As the editors of a recent journal issue on the very topic of “protest,” we have written about the question of selective legitimacy of protests in the public sphere. As we wrote there:
“One trend that marks the state response to recent protests spanning the globe is mainstream demand that protests must be “peaceful” and “lawful”, even as what they protest are circumstances that are often unlawful (eg, Israeli settlements in Gaza, which are illegal according to international law), including sometimes legalised violence by powerful militarised states against their communities. Protesters who favour actions outside of a limited repertoire of nonviolent, state-sanctioned modes – such as permitted marches and petitions – run the risk of becoming criminalised, perceived as threats, or labelled terrorists. Such demands for decorous forms of protest cast the only legitimate protester as one who … disrupts nothing in the status quo.”
As we can see in this situation, peaceful modes of protest by racialised minorities are no guarantee of legitimacy. Thus, while the 2017 women’s march in Washington DC gave us viral photos of police officers smiling with protesters in pink pussy hats, non-violent protesters in Black Lives Matter and #NoDAPL protests in the same year were met with riot police. In like fashion, Nathan Philips’ drumming is rendered in Sandmann’s statement as nothing less than a violent confrontation, as he is described playing it “within inches” of his face and “locking eyes” with him, having “singled [Sandmann] out for confrontation”.
Additionally, as the youth in places like Gaza, Kashmir, and at the Mexico-US border can attest, being a student does not automatically inoculate one from being seen as a threatening political agent.

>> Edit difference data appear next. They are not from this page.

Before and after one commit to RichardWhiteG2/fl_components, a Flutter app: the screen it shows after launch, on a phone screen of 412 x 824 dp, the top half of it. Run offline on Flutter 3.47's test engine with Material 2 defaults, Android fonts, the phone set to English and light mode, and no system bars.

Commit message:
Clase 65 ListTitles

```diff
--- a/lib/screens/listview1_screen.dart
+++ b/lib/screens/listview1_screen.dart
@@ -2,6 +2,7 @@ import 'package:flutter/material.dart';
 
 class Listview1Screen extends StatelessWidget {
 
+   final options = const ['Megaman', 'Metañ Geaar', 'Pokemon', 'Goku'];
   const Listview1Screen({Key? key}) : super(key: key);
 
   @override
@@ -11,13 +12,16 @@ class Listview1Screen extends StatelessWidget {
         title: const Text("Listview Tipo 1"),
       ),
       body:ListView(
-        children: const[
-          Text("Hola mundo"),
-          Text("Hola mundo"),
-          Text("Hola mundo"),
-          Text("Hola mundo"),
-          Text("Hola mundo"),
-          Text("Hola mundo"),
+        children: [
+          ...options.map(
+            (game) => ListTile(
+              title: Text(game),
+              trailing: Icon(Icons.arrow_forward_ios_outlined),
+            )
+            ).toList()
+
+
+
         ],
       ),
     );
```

Young men and women in these contexts are often labelled “terrorists” for their protest actions, which are cast as “violent” no matter the method or the disproportionate might of the powerful forces they are confronting.
In the US, particularly in our current moment under the Trump administration, non-sanctioned protesters are often portrayed as paid, acting for financial gain, disrupting things for no reason, rioting, destroying private property, and clogging up streets simply to cause chaos without a larger strategy in mind.
Sandmann’s statement shows with stark clarity how “protester” can be deployed as a dirty word in 2019 United States: the unsanctioned protester is cast as chaotic, confrontational and always on the verge of becoming violent.
His statement asserts that he does not even know why the African Americans or Native people were protesting, yet he is sure that protesting is what they were up to. All Sandmann does knows is that he, as a good, obedient, kind-hearted Christian, with all claims to legitimacy that white boyhood affords, could not possibly be a protester.
Elena L Cohen, who is the President of the National Lawyers Guild and a partner at Cohen & Green, PLLC, co-authored this article.
The views expressed in this article are the authors’ own and do not necessarily reflect Al Jazeera’s editorial stance.